The European Commission has approved the release of another €1 billion of funds for Ireland after its latest review found that we are complying positively with the terms of the economic adjustment programme.

The EU found that implementation of the programme remains strong, although ''tough important risks and challenges remain''.

In July, the European Commission, the ECB and the IMF - known as the troika - carried out their seventh review of the country's progress in meeting conditions tied to the programme.

The Commission said the risks are mainly due to fragile investor sentiment towards Ireland and continued uncertainties in the outlook for growth and debt sustainability in the rest of the euro zone. It also noted that corrective measures are needed from the Government to address overspending in the healthcare and welfare systems.

The latest review also unlocked another €0.9 billion from the IMF and €0.7 billion from other EU states, including the UK, through their bilateral loans to Ireland.

In today's review, the European Commission called on the Government to consider ''all options'' in the preparation of the 2013 budget. ''Better targeting of the social support schemes and a further broadening of the tax base would help mitigate the adverse impact of the necessary consolidation on growth and the most vulnerable,'' it added.

It also said the banks' weak profitability continues to present a challenge for the Government, and reflects the ever increasing level of arrears and bad debts, a high overall cost of funding due to high deposit rates and the once-off costs for restructuring plans currently underway.

''Banks need to continue working on their restructuring plans and effectively implement their arrears resolution strategies,'' the Commission urges. It also said the Government is actively exploring ways to gradually phase out the Eligible Liabilities Guarantee scheme, which continues to hit banks' profits.

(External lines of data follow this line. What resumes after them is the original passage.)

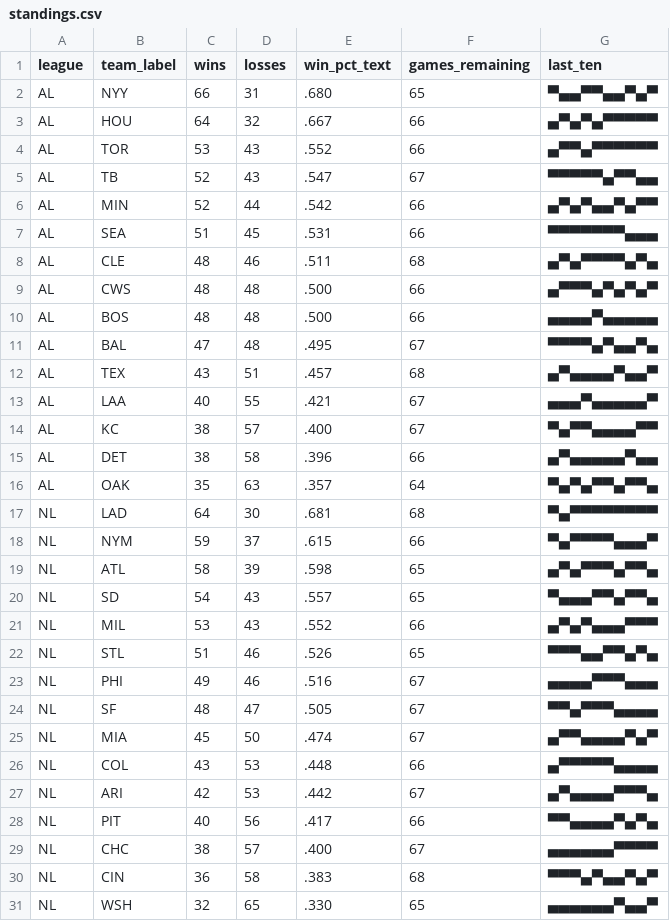
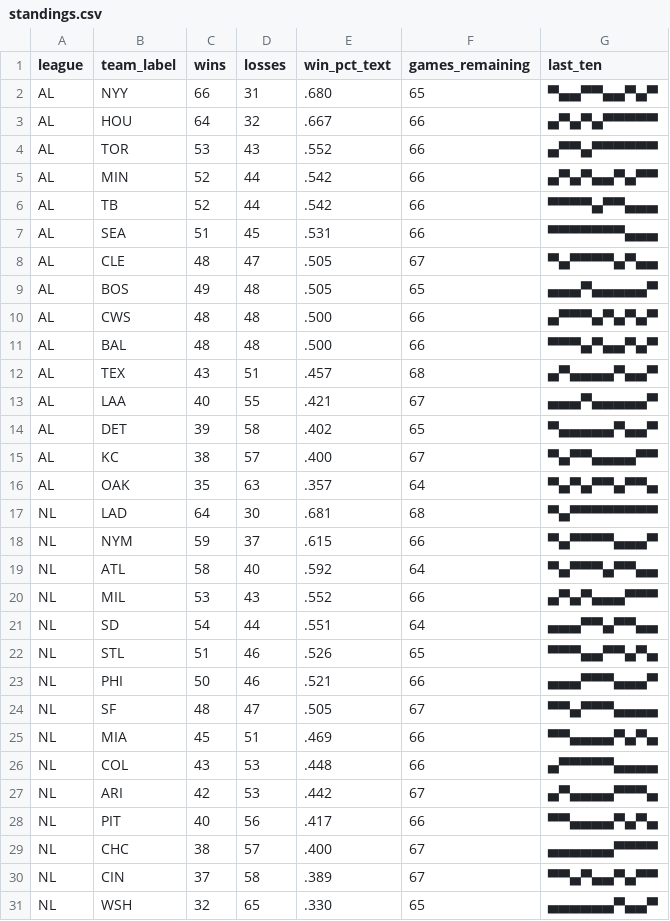
Before and after one commit to bzigterman/bzigterman.github.io-old, a CSV file: data/standings.csv, drawn as a sheet.

```diff
--- a/data/standings.csv
+++ b/data/standings.csv
@@ -4,13 +4,13 @@ AL,HOU,64,32,.667,66,▄▀▄▀▄▀▀▀▀▀
 AL,TOR,53,43,.552,66,▄▀▀▄▀▀▀▀▀▀
-AL,TB ,52,43,.547,67,▀▀▀▀▀▄▀▀▄▄
 AL,MIN,52,44,.542,66,▄▀▄▀▄▄▀▄▀▀
+AL,TB ,52,44,.542,66,▀▀▀▀▄▀▀▄▄▄
 AL,SEA,51,45,.531,66,▀▀▀▀▀▀▀▄▄▄
-AL,CLE,48,46,.511,68,▄▀▄▀▀▀▀▄▀▄
+AL,CLE,48,47,.505,67,▀▄▀▀▀▀▄▀▄▄
+AL,BOS,49,48,.505,65,▄▄▄▀▄▄▄▄▄▀
 AL,CWS,48,48,.500,66,▄▀▀▀▄▀▄▀▄▀
-AL,BOS,48,48,.500,66,▄▄▄▄▀▄▄▄▄▄
-AL,BAL,47,48,.495,67,▀▀▀▀▄▀▄▄▀▄
+AL,BAL,48,48,.500,66,▀▀▀▄▀▄▄▀▄▀
 AL,TEX,43,51,.457,68,▄▀▄▄▄▄▀▄▄▀
 AL,LAA,40,55,.421,67,▄▄▄▀▄▄▄▄▄▀
+AL,DET,39,58,.402,65,▀▄▄▄▄▄▀▄▄▀
 AL,KC ,38,57,.400,67,▀▄▀▀▄▄▄▄▀▀
-AL,DET,38,58,.396,66,▄▀▄▄▄▄▄▀▄▄
 AL,OAK,35,63,.357,64,▀▄▀▄▀▀▄▀▀▄
@@ -18,9 +18,9 @@ NL,LAD,64,30,.681,68,▀▄▀▀▀▀▀▀▀▀
 NL,NYM,59,37,.615,66,▀▄▀▀▀▀▄▄▄▀
-NL,ATL,58,39,.598,65,▄▀▄▀▀▀▄▀▀▄
-NL,SD ,54,43,.557,65,▀▄▄▄▀▀▄▀▀▄
+NL,ATL,58,40,.592,64,▀▄▀▀▀▄▀▀▄▄
 NL,MIL,53,43,.552,66,▄▀▄▀▄▄▄▀▀▀
+NL,SD ,54,44,.551,64,▄▄▄▀▀▄▀▀▄▄
 NL,STL,51,46,.526,65,▀▀▀▄▄▀▀▄▀▄
-NL,PHI,49,46,.516,67,▄▄▄▄▀▀▀▄▄▄
+NL,PHI,50,46,.521,66,▄▄▄▀▀▀▄▄▄▀
 NL,SF ,48,47,.505,67,▀▀▄▀▀▀▄▄▄▄
-NL,MIA,45,50,.474,67,▄▀▀▄▄▄▄▀▄▀
+NL,MIA,45,51,.469,66,▀▀▄▄▄▄▀▄▀▄
 NL,COL,43,53,.448,66,▄▀▀▀▀▀▄▄▄▄
@@ -29,3 +29,3 @@ NL,PIT,40,56,.417,66,▀▀▄▄▄▄▀▄▀▄
 NL,CHC,38,57,.400,67,▄▄▄▄▄▄▀▀▀▀
-NL,CIN,36,58,.383,68,▀▀▀▄▀▄▄▀▄▀
+NL,CIN,37,58,.389,67,▀▀▄▀▄▄▀▄▀▀
 NL,WSH,32,65,.330,65,▄▄▄▄▄▄▀▄▄▀
```
Also changed, not shown: 7 other files.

The Commission welcomed Ireland's recent return to the bond markets and the improved market sentiment towards the country.